| TASK STATEMENT |
From the entries, return every line where the string "Models" shows up.
──────── EXTRACTED RECORDS ────────
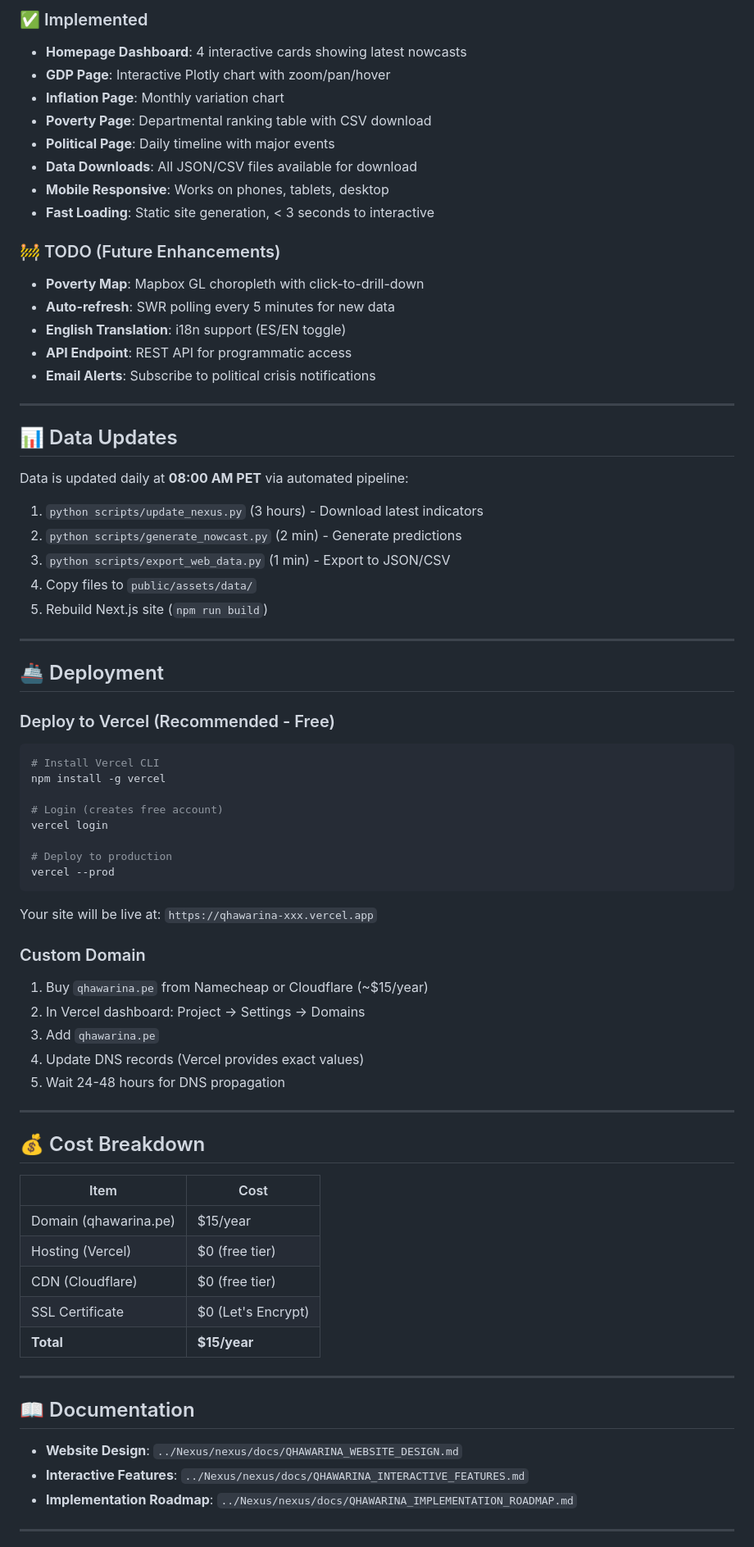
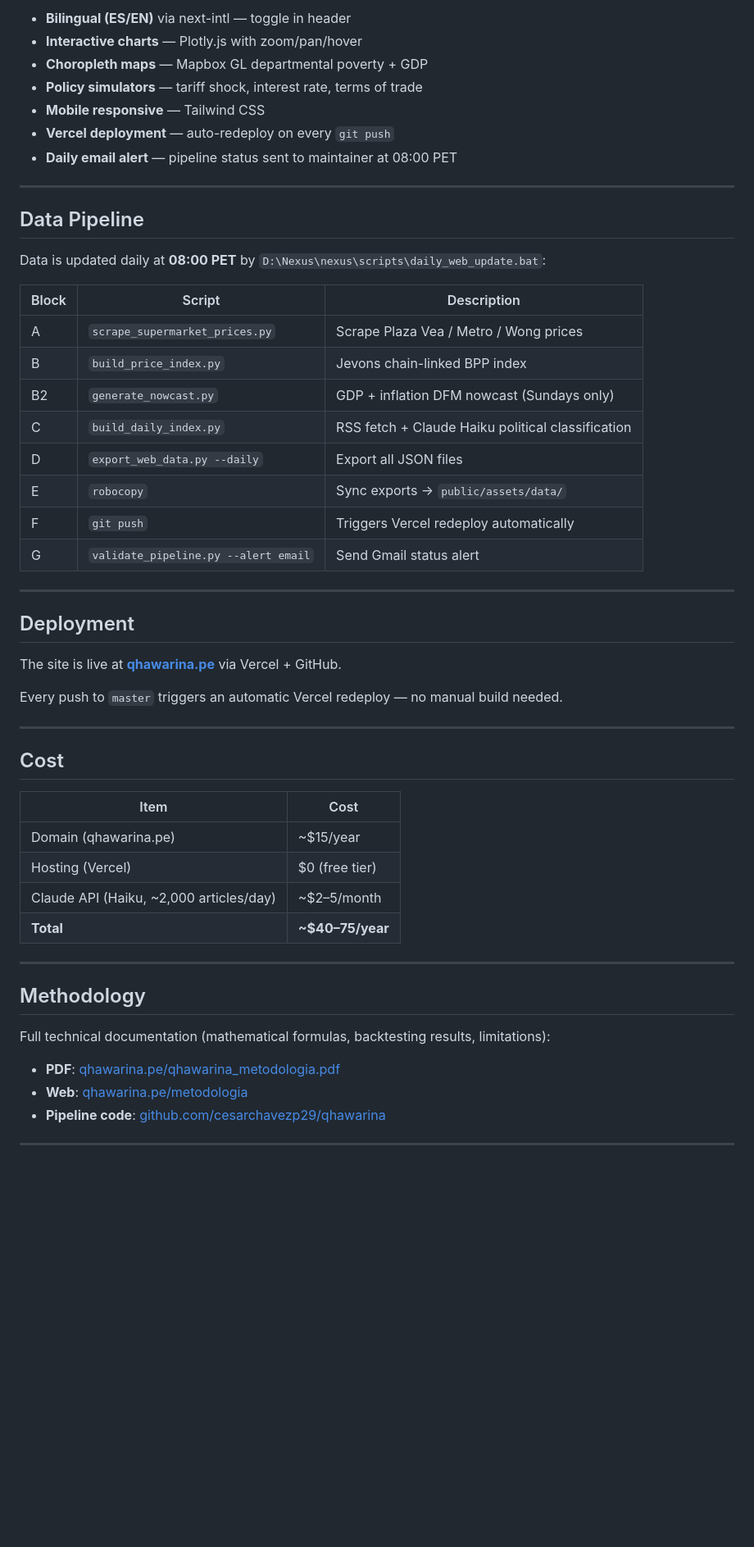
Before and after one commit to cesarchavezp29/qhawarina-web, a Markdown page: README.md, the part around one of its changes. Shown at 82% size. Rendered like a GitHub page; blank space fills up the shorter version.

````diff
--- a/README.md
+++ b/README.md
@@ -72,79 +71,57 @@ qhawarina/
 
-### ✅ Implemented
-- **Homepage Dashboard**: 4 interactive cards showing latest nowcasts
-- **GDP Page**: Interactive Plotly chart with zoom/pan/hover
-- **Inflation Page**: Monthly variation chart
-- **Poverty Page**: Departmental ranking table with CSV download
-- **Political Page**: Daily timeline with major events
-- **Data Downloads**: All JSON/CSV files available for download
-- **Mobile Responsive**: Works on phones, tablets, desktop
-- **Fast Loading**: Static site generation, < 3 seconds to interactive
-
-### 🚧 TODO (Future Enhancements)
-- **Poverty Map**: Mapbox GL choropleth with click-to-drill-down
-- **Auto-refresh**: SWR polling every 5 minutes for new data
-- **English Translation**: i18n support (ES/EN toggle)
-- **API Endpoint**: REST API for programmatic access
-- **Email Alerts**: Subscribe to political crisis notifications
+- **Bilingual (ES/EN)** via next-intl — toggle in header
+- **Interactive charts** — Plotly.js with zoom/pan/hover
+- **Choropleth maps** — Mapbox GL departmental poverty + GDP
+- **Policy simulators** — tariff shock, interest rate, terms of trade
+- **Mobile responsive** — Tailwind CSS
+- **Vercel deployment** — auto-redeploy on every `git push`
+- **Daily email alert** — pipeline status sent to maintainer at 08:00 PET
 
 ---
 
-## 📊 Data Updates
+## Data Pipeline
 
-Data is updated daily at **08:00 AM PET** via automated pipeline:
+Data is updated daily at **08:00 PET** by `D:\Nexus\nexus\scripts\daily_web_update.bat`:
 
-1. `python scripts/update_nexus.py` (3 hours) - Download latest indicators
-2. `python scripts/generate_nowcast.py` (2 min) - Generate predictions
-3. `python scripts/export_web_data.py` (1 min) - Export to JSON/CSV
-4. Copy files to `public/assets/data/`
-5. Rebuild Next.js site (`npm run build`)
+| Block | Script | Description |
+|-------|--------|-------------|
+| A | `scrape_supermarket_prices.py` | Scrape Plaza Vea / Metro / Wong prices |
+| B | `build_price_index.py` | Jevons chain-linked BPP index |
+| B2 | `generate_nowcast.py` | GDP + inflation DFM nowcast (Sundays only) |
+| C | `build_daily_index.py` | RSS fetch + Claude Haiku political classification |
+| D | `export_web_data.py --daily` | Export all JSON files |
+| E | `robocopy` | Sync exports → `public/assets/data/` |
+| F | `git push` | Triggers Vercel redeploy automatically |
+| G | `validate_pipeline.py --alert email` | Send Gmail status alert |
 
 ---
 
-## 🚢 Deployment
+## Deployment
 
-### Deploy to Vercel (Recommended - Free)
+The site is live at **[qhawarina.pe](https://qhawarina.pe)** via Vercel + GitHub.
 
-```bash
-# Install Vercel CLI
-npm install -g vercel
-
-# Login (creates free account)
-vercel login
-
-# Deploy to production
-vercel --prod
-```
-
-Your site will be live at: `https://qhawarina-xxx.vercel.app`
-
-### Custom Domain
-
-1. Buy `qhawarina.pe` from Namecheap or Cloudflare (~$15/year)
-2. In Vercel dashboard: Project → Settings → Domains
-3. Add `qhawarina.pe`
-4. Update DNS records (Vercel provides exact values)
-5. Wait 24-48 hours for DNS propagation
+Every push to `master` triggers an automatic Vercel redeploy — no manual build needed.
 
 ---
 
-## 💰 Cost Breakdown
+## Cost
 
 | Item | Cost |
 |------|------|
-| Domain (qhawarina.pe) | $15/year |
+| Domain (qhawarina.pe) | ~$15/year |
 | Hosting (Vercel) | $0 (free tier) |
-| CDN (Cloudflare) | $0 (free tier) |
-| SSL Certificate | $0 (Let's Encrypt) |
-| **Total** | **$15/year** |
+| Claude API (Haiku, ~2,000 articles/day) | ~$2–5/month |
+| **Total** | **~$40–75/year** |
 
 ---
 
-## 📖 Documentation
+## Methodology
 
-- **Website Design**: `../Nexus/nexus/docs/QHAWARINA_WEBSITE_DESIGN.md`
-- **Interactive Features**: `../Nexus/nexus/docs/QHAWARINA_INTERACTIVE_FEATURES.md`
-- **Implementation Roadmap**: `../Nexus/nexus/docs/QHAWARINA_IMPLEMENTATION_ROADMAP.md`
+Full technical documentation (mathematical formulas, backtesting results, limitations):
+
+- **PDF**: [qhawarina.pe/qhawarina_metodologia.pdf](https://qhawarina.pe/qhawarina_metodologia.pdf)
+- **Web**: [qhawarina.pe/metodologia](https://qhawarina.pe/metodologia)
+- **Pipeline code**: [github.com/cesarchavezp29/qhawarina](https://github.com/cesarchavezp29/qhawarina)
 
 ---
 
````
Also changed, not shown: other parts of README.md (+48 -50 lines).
────────
──────── EXTRACTED RECORDS ────────
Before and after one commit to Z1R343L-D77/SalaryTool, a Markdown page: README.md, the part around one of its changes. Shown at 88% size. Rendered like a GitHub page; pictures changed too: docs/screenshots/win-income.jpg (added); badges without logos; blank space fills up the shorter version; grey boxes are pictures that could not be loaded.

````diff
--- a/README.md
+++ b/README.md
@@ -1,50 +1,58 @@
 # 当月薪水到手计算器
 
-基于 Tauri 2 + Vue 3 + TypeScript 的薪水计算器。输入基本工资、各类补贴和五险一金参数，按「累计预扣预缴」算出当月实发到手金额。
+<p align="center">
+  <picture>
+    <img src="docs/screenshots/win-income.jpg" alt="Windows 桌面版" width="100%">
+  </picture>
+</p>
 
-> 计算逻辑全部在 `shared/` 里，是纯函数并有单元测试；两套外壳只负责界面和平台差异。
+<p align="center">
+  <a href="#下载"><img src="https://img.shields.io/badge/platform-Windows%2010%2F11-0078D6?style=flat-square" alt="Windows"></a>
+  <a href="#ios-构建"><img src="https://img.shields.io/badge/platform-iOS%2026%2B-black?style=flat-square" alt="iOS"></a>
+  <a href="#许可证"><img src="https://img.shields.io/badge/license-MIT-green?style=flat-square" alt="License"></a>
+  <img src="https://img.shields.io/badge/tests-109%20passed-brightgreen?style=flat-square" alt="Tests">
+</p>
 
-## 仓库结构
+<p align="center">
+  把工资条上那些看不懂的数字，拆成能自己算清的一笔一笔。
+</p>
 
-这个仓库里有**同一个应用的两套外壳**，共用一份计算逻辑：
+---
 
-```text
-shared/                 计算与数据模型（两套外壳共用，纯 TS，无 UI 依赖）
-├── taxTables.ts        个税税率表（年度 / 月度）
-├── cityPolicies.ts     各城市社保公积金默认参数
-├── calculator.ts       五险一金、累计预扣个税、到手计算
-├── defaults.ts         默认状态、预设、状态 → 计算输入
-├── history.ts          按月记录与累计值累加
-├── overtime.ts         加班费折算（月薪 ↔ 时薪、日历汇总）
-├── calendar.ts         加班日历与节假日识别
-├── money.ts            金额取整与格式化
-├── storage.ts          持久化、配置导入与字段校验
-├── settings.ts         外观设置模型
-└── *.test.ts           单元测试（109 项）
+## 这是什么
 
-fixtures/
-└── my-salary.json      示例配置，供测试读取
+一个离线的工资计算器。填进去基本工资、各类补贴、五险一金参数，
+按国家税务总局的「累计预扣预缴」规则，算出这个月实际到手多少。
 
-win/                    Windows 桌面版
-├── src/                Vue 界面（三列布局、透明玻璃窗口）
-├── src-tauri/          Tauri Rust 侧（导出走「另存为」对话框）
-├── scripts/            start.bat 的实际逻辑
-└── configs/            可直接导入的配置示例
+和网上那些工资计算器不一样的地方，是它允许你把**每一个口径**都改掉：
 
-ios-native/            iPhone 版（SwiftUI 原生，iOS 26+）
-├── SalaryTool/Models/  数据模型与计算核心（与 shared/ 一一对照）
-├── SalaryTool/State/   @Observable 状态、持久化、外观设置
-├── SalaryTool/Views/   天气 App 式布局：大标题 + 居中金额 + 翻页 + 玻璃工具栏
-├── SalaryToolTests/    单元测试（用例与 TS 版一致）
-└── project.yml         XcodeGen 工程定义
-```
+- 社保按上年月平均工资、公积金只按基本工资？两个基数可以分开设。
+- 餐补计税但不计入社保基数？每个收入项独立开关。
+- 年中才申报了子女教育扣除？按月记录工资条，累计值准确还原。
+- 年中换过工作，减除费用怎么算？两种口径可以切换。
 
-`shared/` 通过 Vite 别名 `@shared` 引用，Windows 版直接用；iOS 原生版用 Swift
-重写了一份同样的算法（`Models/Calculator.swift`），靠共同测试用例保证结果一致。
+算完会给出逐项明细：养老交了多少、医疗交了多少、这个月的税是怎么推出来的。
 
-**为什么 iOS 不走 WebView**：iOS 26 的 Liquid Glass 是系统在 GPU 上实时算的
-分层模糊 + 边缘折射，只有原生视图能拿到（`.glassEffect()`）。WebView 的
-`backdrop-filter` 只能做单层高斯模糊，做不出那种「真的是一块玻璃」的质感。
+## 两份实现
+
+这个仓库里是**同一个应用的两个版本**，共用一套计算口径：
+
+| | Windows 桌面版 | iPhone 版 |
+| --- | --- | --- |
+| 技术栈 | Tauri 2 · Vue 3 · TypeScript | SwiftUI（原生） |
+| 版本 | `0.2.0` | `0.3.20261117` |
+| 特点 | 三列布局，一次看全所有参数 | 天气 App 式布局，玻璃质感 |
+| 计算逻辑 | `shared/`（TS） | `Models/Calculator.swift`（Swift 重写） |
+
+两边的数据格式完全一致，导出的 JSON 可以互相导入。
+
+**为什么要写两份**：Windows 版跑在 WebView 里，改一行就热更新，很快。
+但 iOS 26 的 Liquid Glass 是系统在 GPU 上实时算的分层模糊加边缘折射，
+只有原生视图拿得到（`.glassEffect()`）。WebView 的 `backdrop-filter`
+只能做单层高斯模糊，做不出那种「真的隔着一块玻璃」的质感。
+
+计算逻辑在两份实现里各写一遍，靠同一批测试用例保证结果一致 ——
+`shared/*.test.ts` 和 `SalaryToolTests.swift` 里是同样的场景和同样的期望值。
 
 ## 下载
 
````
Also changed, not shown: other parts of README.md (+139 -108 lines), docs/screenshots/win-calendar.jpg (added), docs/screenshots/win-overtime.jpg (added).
────────
| SOLUTION TO THE EXERCISE |
-├── SalaryTool/Models/  数据模型与计算核心（与 shared/ 一一对照）
-重写了一份同样的算法（`Models/Calculator.swift`），靠共同测试用例保证结果一致。
+| 计算逻辑 | `shared/`（TS） | `Models/Calculator.swift`（Swift 重写） |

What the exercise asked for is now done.